Paths & lights

The development of infrastructure that leads to increased human activity or nocturnal light levels near waterways has the potential to adversely affect platypus foraging. For example, although these animals rarely appear to react to the presence of a person or two sitting quietly on the banks, the arrival of numerous chattering humans can cause a foraging platypus to move away to a less threatening site. Research has also shown that platypus mortality risk can rise sharply following the construction of a walking track that facilitates predator access to shallow creek margins. Similarly, locating bright artificial lights near a creek or river can make it easier for predators to detect and kill platypus and also reduce the platypus’s food supply by inappropriately attracting aquatic insects away from the water as these emerge at dusk to breed.

What can be done to protect the platypus?

  • Walking tracks should normally be located a substantial distance (a least 20 metres and ideally even more) from the edge of natural water bodies where platypus are likely to occur.

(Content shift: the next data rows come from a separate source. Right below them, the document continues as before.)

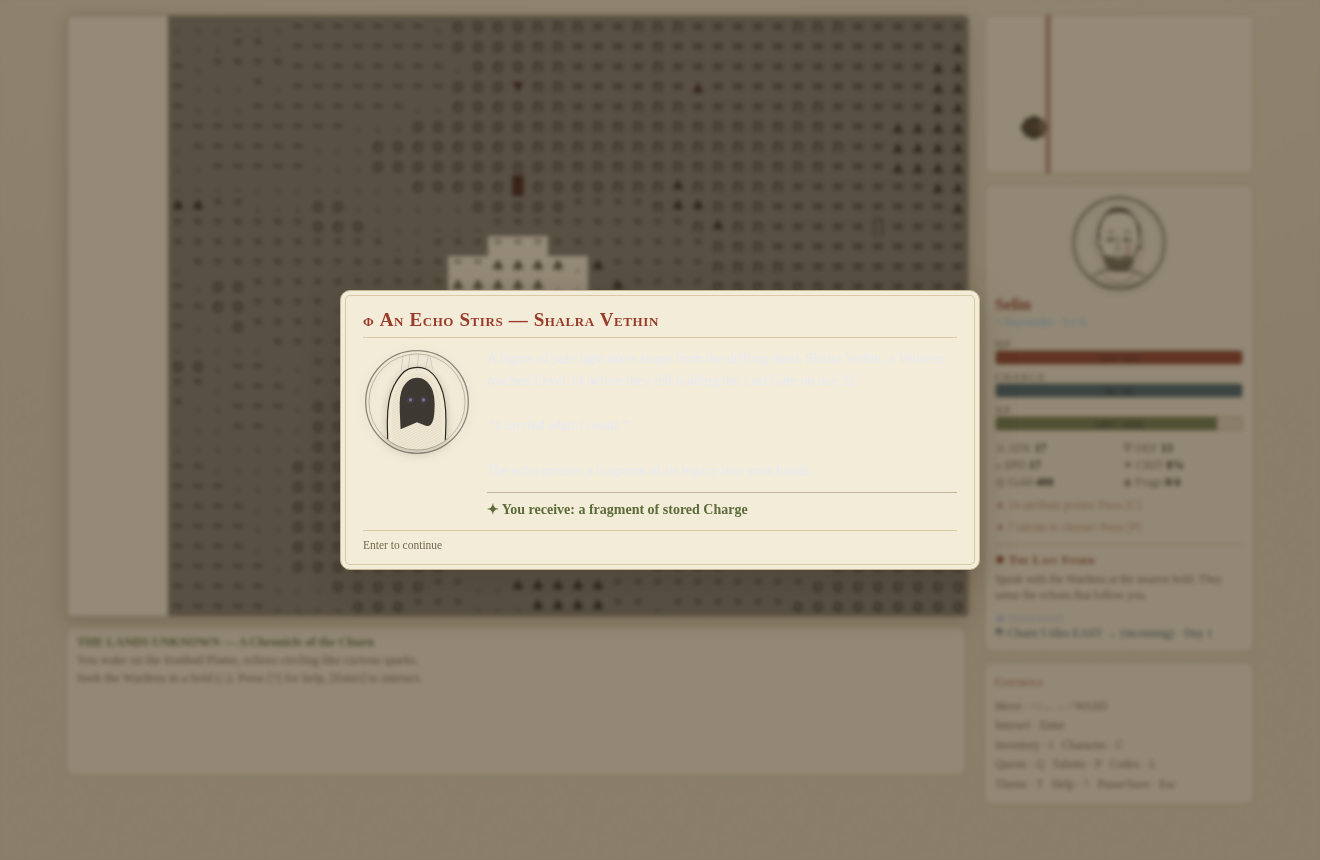
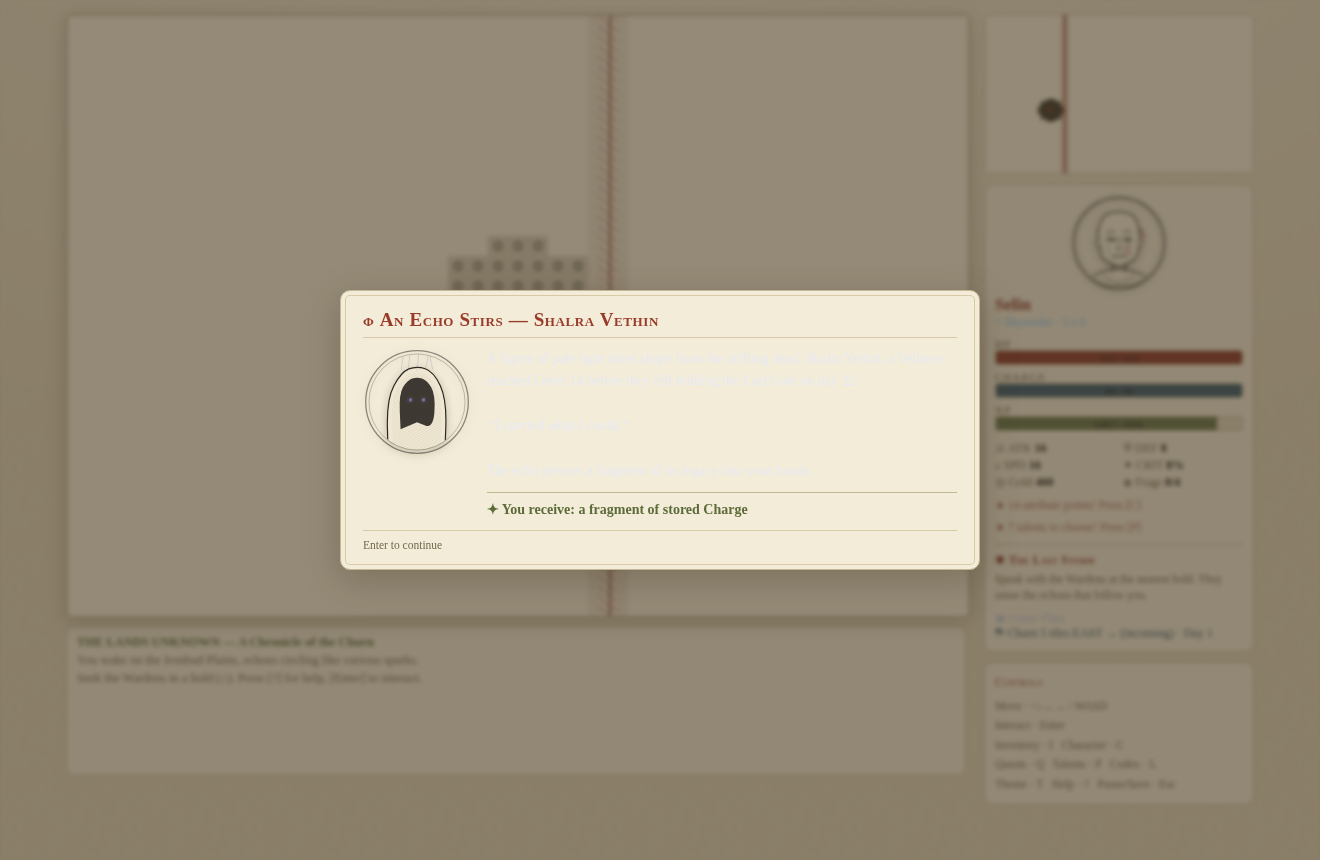
Illustrated inked overworld (no more ASCII glyphs)
Redraw the overworld viewport as a hand-inked cartographic map in the
Folio idiom, replacing per-tile ASCII glyphs with canvas vector motifs:

- Terrain symbols by biome — water waves, ironbud tufts, hill bumps,
  stonewood trees, mountains, sundered-plateau chasm hatch, crater
  rings, Churnreach motes, ashland stipple — each tinted by a muted
  biome wash over the map's paper.
- Sites become framed map-pins (a light disc + ink ring + the site's
  symbol): holds, Riftvaults, reaver camps, the lair, the final ruin.
- Roads draw as trail segments; the hero is a hooded ink figure with an
  oxblood selection ring; the Churn is a hatched front with a leading
  line sweeping the map.
- Uncharted ground stays blank parchment and fills in as you explore.
- Fully themed via the palette (paper + ink for Folio; retones for the
  other themes), so it works under every theme. Dungeons stay ASCII.

overworld-shot.js captures a fully-charted map. All suites green (837
logic, full browser, mobile), zero console errors.

Claude-Session: https://claude.ai/code/session_012JuAjoBx2YqM5W9EUw89GY

Changed region(s): [[0.1242, 0.0, 0.7455, 0.7256], [0.7765, 0.0302, 0.8076, 0.2116], [0.8386, 0.3023, 0.8697, 0.3326]]

diff --git a/src/render.js b/src/render.js
@@ -49,36 +49,178 @@
   function TB(hex) { return TLU.Theme ? TLU.Theme.bg(hex) : hex; }
   function themed() { return TLU.Theme && TLU.Theme.activeId !== 'storm'; }
 
-  // ---- overworld viewport ----
+  // ---- overworld viewport — an illustrated, inked cartographic map ----
   function drawWorld(disp, game) {
-    const w = game.world, p = game.player;
-    disp.clear(TB('#05060a'));
+    const w = game.world, p = game.player, ctx = disp.ctx, cell = disp.cell;
+    const base = (TLU.Theme && TLU.Theme.active().mapBg) || '#0e0b16';
+    const ink = TC('#2a2620'), ink2 = TC('#6f6650');
+    disp.clear(base);
     const halfC = Math.floor(disp.cols / 2), halfR = Math.floor(disp.rows / 2);
     const ox = p.wx - halfC, oy = p.wy - halfR;
-    const th = themed();
+
+    ctx.save();
     for (let sy = 0; sy < disp.rows; sy++) {
       for (let sx = 0; sx < disp.cols; sx++) {
         const mx = ox + sx, my = oy + sy;
-        if (mx < 0 || my < 0 || mx >= w.w || my >= w.h) { disp.put(sx, sy, ' ', null, TB('#05060a')); continue; }
+        if (mx < 0 || my < 0 || mx >= w.w || my >= w.h) continue;
         const t = w.tiles[my][mx];
-        const seen = p.visited[mx + ',' + my];
-        let glyph = t.glyph, color = t.color, bg = t.bg, role = null;
-        if (t.road && !t.site) { glyph = '+'; color = '#8a7a55'; }
-        if (t.site) { glyph = t.site.glyph; color = t.site.color; bg = '#0a0a12'; role = 'site'; }
-        // theme the colour, then apply the (default-only) churn shading & fog
-        color = TC(color, role);
-        bg = TB(bg);
-        if (!th && game.storm && game.storm.active) {
-          const dxF = mx - game.storm.x;
-          if (Math.abs(dxF) <= 3) { bg = '#3a1455'; if (Math.abs(dxF) <= 1) bg = '#5a1f7a'; }
-          else if (dxF < 0) bg = '#160c22';
-        }
-        if (!seen) { color = dim(color, 0.42); bg = dim(bg || '#05060a', 0.5); }
-        disp.put(sx, sy, glyph, color, bg);
+        if (!p.visited[mx + ',' + my]) continue;   // uncharted stays blank parchment
+        const px = sx * cell, py = sy * cell;
+        // terrain wash — the biome's hue, muted into the map's paper
+        ctx.fillStyle = mix(base, t.color, t.glyph === '~' ? 0.4 : 0.22);
+        ctx.fillRect(px, py, cell, cell);
+        if (t.road && !t.site) drawRoad(ctx, px, py, cell, mix(ink, '#b89360', 0.55));
+        else if (!t.site) drawMotif(ctx, px, py, cell, t.glyph, mix(ink, t.color, 0.28), ink2);
+        if (t.site) drawPin(ctx, px, py, cell, t.site, base, ink);
       }
     }
-    disp.put(halfC, halfR, '@', TC('#fff36b', 'player'), TB('#1a1a2a'));
+    ctx.restore();
+
+    // the Churn front — a hatched band of machine-dust sweeping the map
+    if (game.storm && game.storm.active) drawChurn(ctx, disp, game, ox, oy);
+
+    // the hero, dwarfed at the centre
+    drawHero(ctx, halfC * cell + cell / 2, halfR * cell + cell / 2, cell, ink, TC('#9a3b2a', 'accent'));
     drawMinimap(game);
+  }
+
+  // ---- map drawing primitives -----------------------------------------
+  function parseHex(h) {
+    if (!h || h[0] !== '#') return [128, 128, 128];
+    const n = h.length === 4
+      ? parseInt(h[1] + h[1] + h[2] + h[2] + h[3] + h[3], 16) : parseInt(h.slice(1), 16);
+    return [(n >> 16) & 255, (n >> 8) & 255, n & 255];
+  }
+  function mix(a, b, t) {
+    const A = parseHex(a), B = parseHex(b);
+    return 'rgb(' + Math.round(A[0] + (B[0] - A[0]) * t) + ',' + Math.round(A[1] + (B[1] - A[1]) * t) + ',' + Math.round(A[2] + (B[2] - A[2]) * t) + ')';
+  }
+
+  // a small terrain symbol drawn for a tile glyph
+  function drawMotif(ctx, px, py, cell, glyph, col, col2) {
+    const cx = px + cell / 2, cy = py + cell / 2, u = cell;
+    ctx.lineWidth = Math.max(1, u * 0.055);
+    ctx.lineCap = 'round';
+    ctx.strokeStyle = col; ctx.fillStyle = col;
+    switch (glyph) {
+      case '~': // open water
+        ctx.strokeStyle = mix(col2, '#3f6173', 0.55);
+        wave(ctx, cx, cy - u * 0.12, u * 0.32);
+        wave(ctx, cx, cy + u * 0.16, u * 0.32);
+        break;
+      case '.': // shore
+        ctx.strokeStyle = mix(col2, '#3f6173', 0.4);
+        wave(ctx, cx, cy + u * 0.06, u * 0.3);
+        break;
+      case '"': // ironbud plains — little tufts
+        ctx.strokeStyle = col;
+        for (let i = -1; i <= 1; i++) { ctx.beginPath(); ctx.moveTo(cx + i * u * 0.22, cy + u * 0.12); ctx.lineTo(cx + i * u * 0.22, cy - u * 0.06); ctx.stroke(); }
+        break;
+      case 'n': // hills — a bump or two
+        ctx.beginPath(); ctx.arc(cx - u * 0.13, cy + u * 0.06, u * 0.16, Math.PI, 0); ctx.stroke();
+        ctx.beginPath(); ctx.arc(cx + u * 0.15, cy + u * 0.1, u * 0.13, Math.PI, 0); ctx.stroke();
+        break;
+      case '♣': { // stonewood — a tree
+        ctx.beginPath(); ctx.moveTo(cx, cy + u * 0.2); ctx.lineTo(cx, cy - u * 0.04); ctx.stroke();
+        ctx.beginPath(); ctx.moveTo(cx, cy - u * 0.26); ctx.lineTo(cx - u * 0.16, cy + u * 0.02); ctx.lineTo(cx + u * 0.16, cy + u * 0.02); ctx.closePath(); ctx.fill();
+        break;
+      }
+      case '▲': // mountain
+        ctx.beginPath(); ctx.moveTo(cx, cy - u * 0.24); ctx.lineTo(cx - u * 0.26, cy + u * 0.2); ctx.lineTo(cx + u * 0.26, cy + u * 0.2); ctx.closePath();
+        ctx.fillStyle = mix(col, '#ffffff', 0.12); ctx.fill(); ctx.stroke();
+        ctx.strokeStyle = mix(col, '#ffffff', 0.5); ctx.beginPath(); ctx.moveTo(cx, cy - u * 0.24); ctx.lineTo(cx - u * 0.08, cy - u * 0.02); ctx.stroke();
+        break;
+      case '=': // sundered plateau — chasm hatch
+        ctx.strokeStyle = col2;
+        for (let i = -1; i <= 1; i++) { ctx.beginPath(); ctx.moveTo(cx - u * 0.22 + i * u * 0.04, cy - u * 0.12 + i * u * 0.16); ctx.lineTo(cx + u * 0.22 + i * u * 0.04, cy - u * 0.12 + i * u * 0.16); ctx.stroke(); }
+        break;
+      case 'o': // crater
+        ctx.beginPath(); ctx.arc(cx, cy, u * 0.18, 0, Math.PI * 2); ctx.stroke();
+        break;
+      case '§': // the Churnreach — drifting motes
+        ctx.fillStyle = mix(col, '#c0703a', 0.6);
+        for (let i = 0; i < 4; i++) dot(ctx, cx + (i % 2 ? 1 : -1) * u * 0.16, cy + (i < 2 ? -1 : 1) * u * 0.13, u * 0.05);
+        break;
+      case ':': // ashlands
+        ctx.fillStyle = col2;
+        dot(ctx, cx - u * 0.12, cy + u * 0.04, u * 0.045); dot(ctx, cx + u * 0.1, cy - u * 0.06, u * 0.045); dot(ctx, cx + u * 0.04, cy + u * 0.14, u * 0.04);
+        break;
+      default:
+        dot(ctx, cx, cy, u * 0.05);
+    }
+  }
+  function wave(ctx, cx, cy, half) {
+    ctx.beginPath(); ctx.moveTo(cx - half, cy);
+    ctx.quadraticCurveTo(cx - half * 0.5, cy - half * 0.5, cx, cy);
+    ctx.quadraticCurveTo(cx + half * 0.5, cy + half * 0.5, cx + half, cy); ctx.stroke();
+  }
+  function dot(ctx, x, y, r) { ctx.beginPath(); ctx.arc(x, y, r, 0, Math.PI * 2); ctx.fill(); }
+
+  function drawRoad(ctx, px, py, cell, col) {
+    const cx = px + cell / 2, cy = py + cell / 2;
+    ctx.fillStyle = col;
+    ctx.beginPath();
+    if (ctx.roundRect) { ctx.roundRect(cx - cell * 0.34, cy - cell * 0.1, cell * 0.68, cell * 0.2, cell * 0.1); ctx.fill(); }
+    else ctx.fillRect(cx - cell * 0.34, cy - cell * 0.1, cell * 0.68, cell * 0.2);
+  }
+
+  // a framed map-pin: a light disc with an ink ring and the site's symbol
+  function drawPin(ctx, px, py, cell, site, base, ink) {
+    const cx = px + cell / 2, cy = py + cell / 2, r = cell * 0.4;
+    ctx.save();
+    ctx.fillStyle = 'rgba(40,30,18,0.28)';
+    ctx.beginPath(); ctx.ellipse(cx, cy + r * 0.7, r * 0.8, r * 0.32, 0, 0, Math.PI * 2); ctx.fill();
+    ctx.fillStyle = mix(base, site.color, 0.5);
+    ctx.beginPath(); ctx.arc(cx, cy, r, 0, Math.PI * 2); ctx.fill();
+    ctx.lineWidth = Math.max(1, cell * 0.07); ctx.strokeStyle = ink; ctx.stroke();
+    ctx.fillStyle = mix(ink, site.color, 0.65);
+    ctx.textAlign = 'center'; ctx.textBaseline = 'middle';
+    ctx.font = Math.floor(cell * 0.56) + 'px ' + 'Georgia, serif';
+    ctx.fillText(site.glyph, cx, cy + 1);
+    ctx.restore();
+  }
+
+  function drawHero(ctx, cx, cy, cell, ink, accent) {
+    const h = cell * 0.86, w = h * 0.46;
+    ctx.save();
+    // selection ring
+    ctx.strokeStyle = accent; ctx.lineWidth = Math.max(1.5, cell * 0.07);
+    ctx.beginPath(); ctx.arc(cx, cy, cell * 0.5, 0, Math.PI * 2); ctx.stroke();
+    // shadow
+    ctx.fillStyle = 'rgba(30,22,12,0.3)';
+    ctx.beginPath(); ctx.ellipse(cx, cy + h * 0.36, w * 0.5, h * 0.07, 0, 0, Math.PI * 2); ctx.fill();
+    // cloaked body
+    ctx.fillStyle = ink;
+    ctx.beginPath();
+    ctx.moveTo(cx - w / 2, cy + h * 0.36);
+    ctx.quadraticCurveTo(cx - w * 0.56, cy - h * 0.22, cx - h * 0.13, cy - h * 0.36);
+    ctx.quadraticCurveTo(cx, cy - h * 0.52, cx + h * 0.13, cy - h * 0.36);
+    ctx.quadraticCurveTo(cx + w * 0.56, cy - h * 0.22, cx + w / 2, cy + h * 0.36);
+    ctx.closePath(); ctx.fill();
+    ctx.beginPath(); ctx.arc(cx, cy - h * 0.4, h * 0.12, 0, Math.PI * 2); ctx.fill();
+    // anima gem
+    ctx.fillStyle = accent; dot(ctx, cx, cy - h * 0.04, cell * 0.06);
+    ctx.restore();
+  }
+
+  function drawChurn(ctx, disp, game, ox, oy) {
+    const cell = disp.cell, sxF = (game.storm.x - ox);
+    const xpx = sxF * cell;
+    if (xpx < -cell * 2 || xpx > disp.cols * cell + cell * 2) return;
+    const H = disp.rows * cell;
+    ctx.save();
+    // faint wash on the wake (west) side already passed
+    ctx.fillStyle = 'rgba(150,70,40,0.08)';
+    ctx.fillRect(xpx - cell, 0, cell * 2, H);
+    // diagonal hatch front
+    ctx.strokeStyle = 'rgba(120,60,35,0.5)'; ctx.lineWidth = Math.max(1, cell * 0.05);
+    for (let y = -cell; y < H; y += cell * 0.5) {
+      ctx.beginPath(); ctx.moveTo(xpx - cell * 0.5, y); ctx.lineTo(xpx + cell * 0.5, y + cell * 0.8); ctx.stroke();
+    }
+    // a stronger leading line
+    ctx.strokeStyle = TC('#9a3b2a', 'accent'); ctx.lineWidth = Math.max(1.5, cell * 0.08);
+    ctx.beginPath(); ctx.moveTo(xpx + cell * 0.1, 0); ctx.lineTo(xpx + cell * 0.1, H); ctx.stroke();
+    ctx.restore();
   }
 
   // ---- dungeon viewport ----

diff --git a/test/overworld-shot.js b/test/overworld-shot.js
@@ -1,0 +1,41 @@
+/* Capture the illustrated overworld with the whole map charted. */
+const { chromium } = require('playwright-core');
+const http = require('http');
+const fs = require('fs');
+const path = require('path');
+const ROOT = path.join(__dirname, '..');
+const MIME = { '.html': 'text/html', '.js': 'text/javascript', '.css': 'text/css', '.png': 'image/png' };
+function serve() { return new Promise((r) => { const s = http.createServer((req, res) => { let p = decodeURIComponent(req.url.split('?')[0]); if (p === '/') p = '/index.html'; const fp = path.join(ROOT, p); if (!fp.startsWith(ROOT) || !fs.existsSync(fp)) { res.writeHead(404); res.end(); return; } res.writeHead(200, { 'Content-Type': MIME[path.extname(fp)] || 'text/plain' }); res.end(fs.readFileSync(fp)); }); s.listen(0, () => r(s)); }); }
+const OUT = path.join(ROOT, 'assets', 'design');
+
+(async () => {
+  const srv = await serve(); const port = srv.address().port;
+  const browser = await chromium.launch({ executablePath: '/opt/pw-browsers/chromium-1194/chrome-linux/chrome', args: ['--no-sandbox'] });
+  const page = await browser.newPage({ viewport: { width: 1320, height: 880 } });
+  const errs = []; page.on('pageerror', e => errs.push(e.message)); page.on('console', m => { if (m.type() === 'error') errs.push(m.text()); });
+  await page.goto(`http://localhost:${port}/index.html`, { waitUntil: 'networkidle' });
+  await page.evaluate(() => localStorage.clear());
+  await page.reload({ waitUntil: 'networkidle' });
+  await page.waitForTimeout(200);
+
+  // begin a game directly, then chart the whole map and centre on a site-rich spot
+  await page.evaluate(() => {
+    const g = window.GAME;
+    g.beginGame({ seed: 'showmap', name: 'Selin', order: 'skyrender', weaponSkill: 'blades', look: { seed: 'look:show:0:1', fem: false, age: 'prime' } });
+    const w = g.world, p = g.player;
+    for (let y = 0; y < w.h; y++) for (let x = 0; x < w.w; x++) p.visited[x + ',' + y] = true;
+    // centre near the town cluster so pins are on screen
+    const t = w.towns && w.towns[0] ? w.towns[0] : { x: Math.floor(w.w / 2), y: Math.floor(w.h / 2) };
+    p.wx = t.x; p.wy = t.y;
+    g.storm = { active: true, x: p.wx + 7, dir: -1, speed: 1.6, timer: 30 };
+    g.render();
+  });
+  await page.waitForTimeout(150);
+  await page.screenshot({ path: path.join(OUT, 'overworld-map.png') });
+  // a tighter crop of just the map canvas
+  const map = await page.$('#map-wrap');
+  if (map) await map.screenshot({ path: path.join(OUT, 'overworld-canvas.png') });
+
+  console.log(errs.length ? ('ERRORS:\n' + errs.slice(0, 8).join('\n')) : 'no errors');
+  await browser.close(); srv.close();
+})().catch(e => { console.error(e); process.exit(1); });

diff --git a/README.md b/README.md
@@ -188,6 +188,11 @@ or fill the **Codex** bestiary to see it. A standalone gallery lives at `design/
   premade looks to pick from, with **reroll** for fresh sets and **presentation** / **age**
   toggles. Your choice drives the generative ink portrait everywhere it appears (the HUD,
   the character sheet, dialogue), and persists with your save and your dynasty.
+- **An illustrated overworld.** The world map is drawn as an inked chart, not ASCII — each
+  biome a hand-symbol (water waves, ironbud tufts, hill bumps, stonewood trees, mountains,
+  crater rings, chasm hatch), holds/vaults/camps/ruins as framed map-pins, roads as trails,
+  the hero a hooded figure with a selection ring, and the Churn a hatched front sweeping the
+  page. Uncharted ground stays blank parchment; it fills in as you explore. (`src/render.js`)
 - **Procedural open world.** A value-noise continent with nine biomes, holds (towns),
   drowned Riftvaults, reaver camps, roads, the roaming Churn, and a far-eastern danger gradient —
   every world is reproducible from its seed.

To reduce predator pressure and discourage the development of ad hoc human paths down to the water, bridges or viewing points that approach the water more closely should be located at sites where the banks are relatively steep and water is reliably deep.
  • It is essential that unmown low-growing vegetation and taller shrubs (particularly plants that overhang the water) are encouraged to grow between a walking track and the edge of a nearby stream or river to protect water quality and provide platypus and other wildlife with cover and places to hide from predators (such as foxes and dogs).
  • Street lights, security lights or the equivalent that are located within 100 metres of a natural water body should be designed to minimise the amount of artificial illumination directed towards the water, and ideally fitted with low-pressure sodium globes producing relatively low amounts of insect-attracting blue and ultraviolet light.
  • Wildlife viewing platforms located next to platypus habitats should be designed to reduce the likelihood that humans using the platform can be seen or heard by animals feeding in the vicinity.

Photo: APC